When you open Inkscape for the first time, you’ll see that the main screen and a new blank document opened are ready to go.
If you are using a Macintosh computer, Inkscape opens within the X11 application and may take slightly longer to load.
The Inkscape interface is based on the GNOME UI standard which uses visual cues and feedback for any icons. For example:
- Hovering your mouse over any icon displays a pop-up description of the icon.
- If an icon has a dark gray border, it is active and can be used.
- If an icon is grayed out, it is not currently available to use with the current selection.
- All icons that are in execution mode (or busy) are covered by a dark shadow. This signifies that the application is busy and won’t respond to any edit request.
- There is a Notification Display on the main screen that displays dynamic help messages to key shortcuts and basic information on how to use the Inkscape software in its current state or based on what objects and tools are selected.
Main screen basics
Within the main screen there is the main menu, a command, snap and status bar, tool controls, and a palette bar.
You will use the main menu bar the most when working on your projects. This is the central location to find every tool and menu item in the program—even those found in the visual-based toolbars below it on the screen.
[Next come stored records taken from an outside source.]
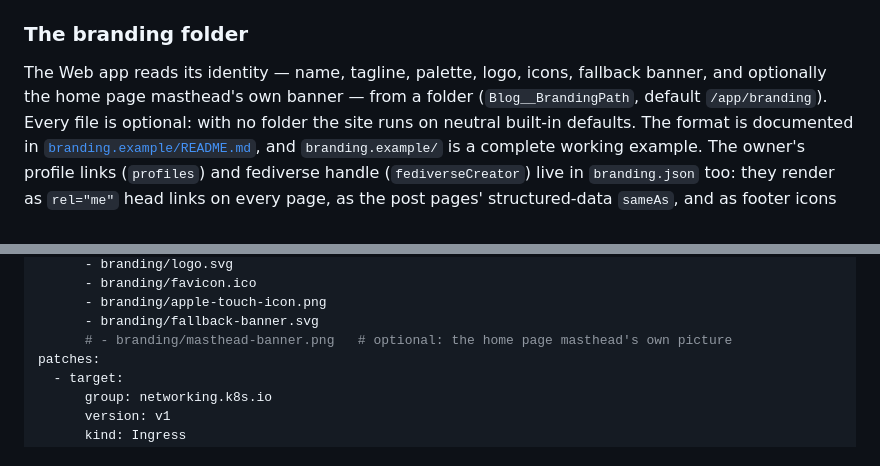
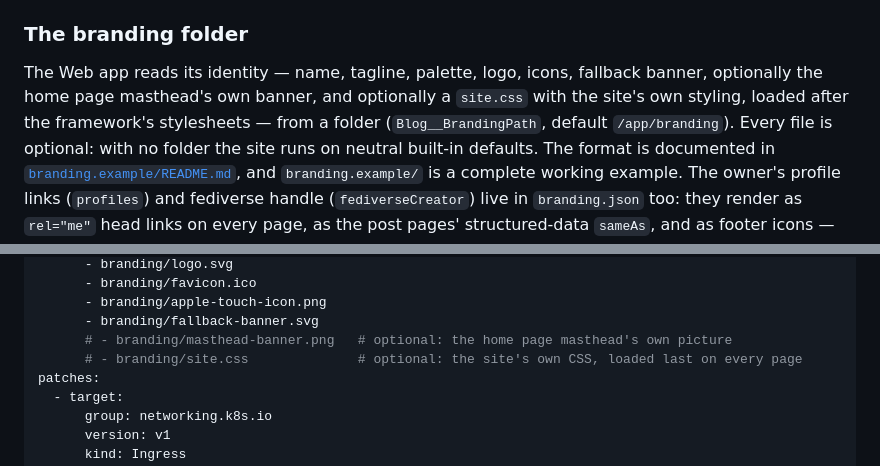
Before and after one commit to stevedcc/croft, a Markdown page: README.md, 2 parts joined by grey strips. Drawn GitHub-style.

```diff
--- a/README.md
+++ b/README.md
@@ -686,7 +686,7 @@ addresses only, no redirects) to the configured Mastodon server, to `bsky.social
 
 ### The branding folder
 
-The Web app reads its identity — name, tagline, palette, logo, icons, fallback banner, and optionally the home page masthead's own banner — from a
+The Web app reads its identity — name, tagline, palette, logo, icons, fallback banner, optionally the home page masthead's own banner, and optionally a `site.css` with the site's own styling, loaded after the framework's stylesheets — from a
 folder (`Blog__BrandingPath`, default `/app/branding`). Every file is optional: with no folder the
 site runs on neutral built-in defaults. The format is documented in
 [`branding.example/README.md`](branding.example/README.md), and `branding.example/` is a complete
@@ -722,6 +722,7 @@ configMapGenerator:
       - branding/apple-touch-icon.png
       - branding/fallback-banner.svg
       # - branding/masthead-banner.png   # optional: the home page masthead's own picture
+      # - branding/site.css              # optional: the site's own CSS, loaded last on every page
 patches:
   - target:
       group: networking.k8s.io
```
Also changed, not shown: branding.example/README.md (+25 -0 lines).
When you select a main menu item the Inkscape dialog displays the icon, a text description, and shortcut key combination for the feature. This can be helpful while first learning the program—as it provides you with easier and often faster ways to use your most commonly used functions of the program.
Let’s take a general tour of the tool bars seen on this main screen. We’ll pay close attention to the tools we’ll use most frequently.
If you don’t like the location of any of the toolbars, you can also make them as floating windows on your screen. This lets you move them from their pre-defined locations and move them to a location of your liking. To move any of the toolbars, from their docking point on the left side, click and drag them out of the window. When you click the upper left button to close the toolbar window, it will be relocated back into the screen.
This toolbar represents the common and most frequently used commands in Inkscape:
As seen in the previous screenshot you can create a new document, open an existing one, save, print, cut, paste, zoom, add text, and much more. Hover your mouse over each icon for details on its function. By default, when you open Inkscape, this toolbar is on the right side of the main screen.
Also found vertically on the right side of the main screen, this toolbar is designed to help with the Snap to features of Inkscape. It lets you easily align items (snap to guides), force objects to align to paths (snap to paths), or snap to bounding boxes and edges.
This toolbar’s options change depending on which tool you have selected in the toolbox (described in the next section). When you are creating objects, it provides you all the detailed options—size, position, angles, and attributes specific to the tool you are currently using. By default, it looks like the following screenshot:
(Move the mouse over the image to enlarge.)
You have options to select/deselect objects within a layer, rotate or mirror objects, adjust object locations on the canvas, and scaling options and much more. Use it to define object properties when they are selected on the canvas.
You’ll use the tool box frequently. It contains all of the main tools for creating objects, selecting and modifying objects, and drawing. To select a tool, click the icon. If you double-click a tool, you can see that tool’s preferences (and change them).
If you are new to Inkscape, there are a couple of hints about creating and editing text. The Text tool (A icon) in the Tool Box shown above is the only way of creating new text on the canvas. The T icon shown in the Command Bar is used only while editing text that already exists on the canvas.